(Data excerpts)
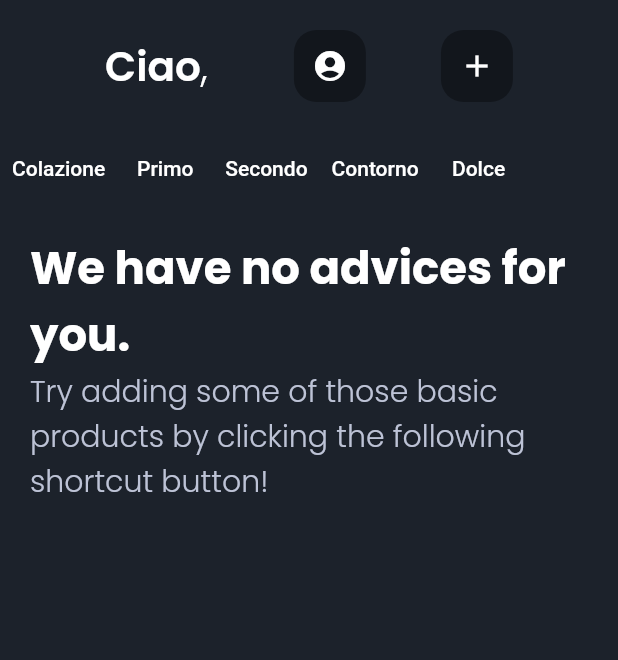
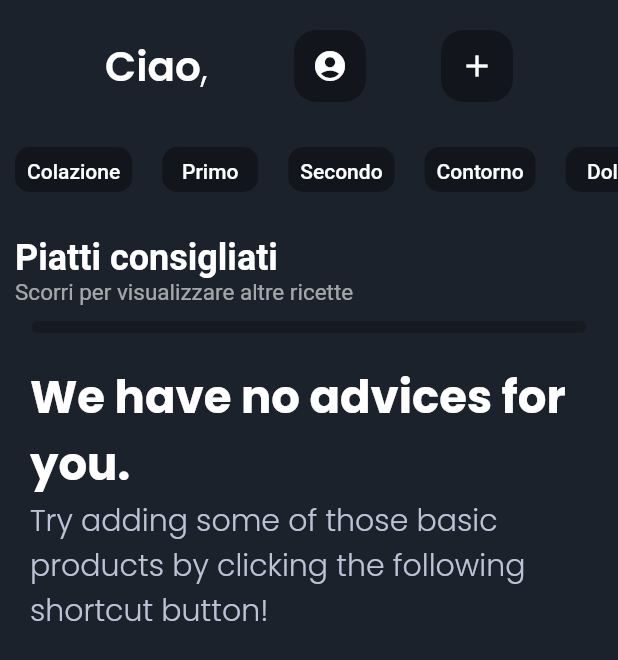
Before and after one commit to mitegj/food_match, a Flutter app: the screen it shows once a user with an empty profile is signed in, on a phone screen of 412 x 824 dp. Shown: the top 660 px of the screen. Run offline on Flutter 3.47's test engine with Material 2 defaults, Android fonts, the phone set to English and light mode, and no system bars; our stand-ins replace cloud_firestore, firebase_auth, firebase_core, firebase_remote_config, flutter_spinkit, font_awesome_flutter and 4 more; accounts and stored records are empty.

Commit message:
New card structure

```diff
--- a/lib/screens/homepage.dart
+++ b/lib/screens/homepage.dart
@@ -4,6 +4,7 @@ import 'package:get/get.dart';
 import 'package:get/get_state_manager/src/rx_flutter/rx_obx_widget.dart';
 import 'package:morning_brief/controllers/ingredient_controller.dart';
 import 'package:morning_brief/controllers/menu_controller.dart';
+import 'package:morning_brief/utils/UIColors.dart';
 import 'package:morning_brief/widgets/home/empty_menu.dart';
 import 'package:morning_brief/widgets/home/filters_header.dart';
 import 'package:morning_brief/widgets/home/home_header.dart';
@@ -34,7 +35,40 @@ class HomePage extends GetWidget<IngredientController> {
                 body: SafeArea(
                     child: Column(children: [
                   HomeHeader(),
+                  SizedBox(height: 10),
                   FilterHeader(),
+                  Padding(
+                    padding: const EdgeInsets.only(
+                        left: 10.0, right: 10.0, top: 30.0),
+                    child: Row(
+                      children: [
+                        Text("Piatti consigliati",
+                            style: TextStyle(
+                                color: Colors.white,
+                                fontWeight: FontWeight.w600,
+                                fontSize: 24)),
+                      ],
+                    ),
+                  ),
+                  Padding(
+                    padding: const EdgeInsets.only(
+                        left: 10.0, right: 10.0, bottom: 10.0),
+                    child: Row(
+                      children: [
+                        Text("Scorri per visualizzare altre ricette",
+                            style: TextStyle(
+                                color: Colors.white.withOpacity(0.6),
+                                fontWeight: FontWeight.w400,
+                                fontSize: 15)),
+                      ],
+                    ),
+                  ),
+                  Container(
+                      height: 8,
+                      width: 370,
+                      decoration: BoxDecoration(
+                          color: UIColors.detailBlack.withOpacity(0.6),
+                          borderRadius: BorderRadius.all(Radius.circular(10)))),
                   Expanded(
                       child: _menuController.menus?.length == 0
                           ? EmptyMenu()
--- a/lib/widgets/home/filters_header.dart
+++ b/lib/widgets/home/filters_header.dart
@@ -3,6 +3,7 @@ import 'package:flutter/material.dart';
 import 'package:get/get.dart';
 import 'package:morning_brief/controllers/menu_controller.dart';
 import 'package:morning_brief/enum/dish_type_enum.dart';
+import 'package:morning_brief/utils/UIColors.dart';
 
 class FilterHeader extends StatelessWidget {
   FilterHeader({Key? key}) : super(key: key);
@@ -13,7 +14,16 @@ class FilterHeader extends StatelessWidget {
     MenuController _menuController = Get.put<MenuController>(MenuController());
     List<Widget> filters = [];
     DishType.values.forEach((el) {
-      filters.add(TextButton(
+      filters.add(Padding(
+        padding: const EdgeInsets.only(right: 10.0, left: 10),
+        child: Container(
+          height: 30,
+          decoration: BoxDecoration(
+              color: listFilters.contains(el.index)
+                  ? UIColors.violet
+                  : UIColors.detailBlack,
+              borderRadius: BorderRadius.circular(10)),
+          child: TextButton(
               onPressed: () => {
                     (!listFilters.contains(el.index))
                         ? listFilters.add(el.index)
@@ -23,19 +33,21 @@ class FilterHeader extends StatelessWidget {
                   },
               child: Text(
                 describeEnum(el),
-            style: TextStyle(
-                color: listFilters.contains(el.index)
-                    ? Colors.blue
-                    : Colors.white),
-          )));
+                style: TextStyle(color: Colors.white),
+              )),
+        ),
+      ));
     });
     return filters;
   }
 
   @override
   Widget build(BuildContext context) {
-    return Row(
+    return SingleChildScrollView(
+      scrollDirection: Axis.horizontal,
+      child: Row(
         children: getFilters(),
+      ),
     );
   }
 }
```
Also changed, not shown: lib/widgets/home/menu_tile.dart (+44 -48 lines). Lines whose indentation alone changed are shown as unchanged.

## WORK TO COMPLETE
Give every record again without changing a word. Exclude the pictures.

## TASK OUTPUT
Before and after one commit to mitegj/food_match, a Flutter app: the screen it shows once a user with an empty profile is signed in, on a phone screen of 412 x 824 dp. Shown: the top 660 px of the screen. Run offline on Flutter 3.47's test engine with Material 2 defaults, Android fonts, the phone set to English and light mode, and no system bars; our stand-ins replace cloud_firestore, firebase_auth, firebase_core, firebase_remote_config, flutter_spinkit, font_awesome_flutter and 4 more; accounts and stored records are empty.

Commit message:
New card structure

```diff
--- a/lib/screens/homepage.dart
+++ b/lib/screens/homepage.dart
@@ -4,6 +4,7 @@ import 'package:get/get.dart';
 import 'package:get/get_state_manager/src/rx_flutter/rx_obx_widget.dart';
 import 'package:morning_brief/controllers/ingredient_controller.dart';
 import 'package:morning_brief/controllers/menu_controller.dart';
+import 'package:morning_brief/utils/UIColors.dart';
 import 'package:morning_brief/widgets/home/empty_menu.dart';
 import 'package:morning_brief/widgets/home/filters_header.dart';
 import 'package:morning_brief/widgets/home/home_header.dart';
@@ -34,7 +35,40 @@ class HomePage extends GetWidget<IngredientController> {
                 body: SafeArea(
                     child: Column(children: [
                   HomeHeader(),
+                  SizedBox(height: 10),
                   FilterHeader(),
+                  Padding(
+                    padding: const EdgeInsets.only(
+                        left: 10.0, right: 10.0, top: 30.0),
+                    child: Row(
+                      children: [
+                        Text("Piatti consigliati",
+                            style: TextStyle(
+                                color: Colors.white,
+                                fontWeight: FontWeight.w600,
+                                fontSize: 24)),
+                      ],
+                    ),
+                  ),
+                  Padding(
+                    padding: const EdgeInsets.only(
+                        left: 10.0, right: 10.0, bottom: 10.0),
+                    child: Row(
+                      children: [
+                        Text("Scorri per visualizzare altre ricette",
+                            style: TextStyle(
+                                color: Colors.white.withOpacity(0.6),
+                                fontWeight: FontWeight.w400,
+                                fontSize: 15)),
+                      ],
+                    ),
+                  ),
+                  Container(
+                      height: 8,
+                      width: 370,
+                      decoration: BoxDecoration(
+                          color: UIColors.detailBlack.withOpacity(0.6),
+                          borderRadius: BorderRadius.all(Radius.circular(10)))),
                   Expanded(
                       child: _menuController.menus?.length == 0
                           ? EmptyMenu()
--- a/lib/widgets/home/filters_header.dart
+++ b/lib/widgets/home/filters_header.dart
@@ -3,6 +3,7 @@ import 'package:flutter/material.dart';
 import 'package:get/get.dart';
 import 'package:morning_brief/controllers/menu_controller.dart';
 import 'package:morning_brief/enum/dish_type_enum.dart';
+import 'package:morning_brief/utils/UIColors.dart';
 
 class FilterHeader extends StatelessWidget {
   FilterHeader({Key? key}) : super(key: key);
@@ -13,7 +14,16 @@ class FilterHeader extends StatelessWidget {
     MenuController _menuController = Get.put<MenuController>(MenuController());
     List<Widget> filters = [];
     DishType.values.forEach((el) {
-      filters.add(TextButton(
+      filters.add(Padding(
+        padding: const EdgeInsets.only(right: 10.0, left: 10),
+        child: Container(
+          height: 30,
+          decoration: BoxDecoration(
+              color: listFilters.contains(el.index)
+                  ? UIColors.violet
+                  : UIColors.detailBlack,
+              borderRadius: BorderRadius.circular(10)),
+          child: TextButton(
               onPressed: () => {
                     (!listFilters.contains(el.index))
                         ? listFilters.add(el.index)
@@ -23,19 +33,21 @@ class FilterHeader extends StatelessWidget {
                   },
               child: Text(
                 describeEnum(el),
-            style: TextStyle(
-                color: listFilters.contains(el.index)
-                    ? Colors.blue
-                    : Colors.white),
-          )));
+                style: TextStyle(color: Colors.white),
+              )),
+        ),
+      ));
     });
     return filters;
   }
 
   @override
   Widget build(BuildContext context) {
-    return Row(
+    return SingleChildScrollView(
+      scrollDirection: Axis.horizontal,
+      child: Row(
         children: getFilters(),
+      ),
     );
   }
 }
```
Also changed, not shown: lib/widgets/home/menu_tile.dart (+44 -48 lines). Lines whose indentation alone changed are shown as unchanged.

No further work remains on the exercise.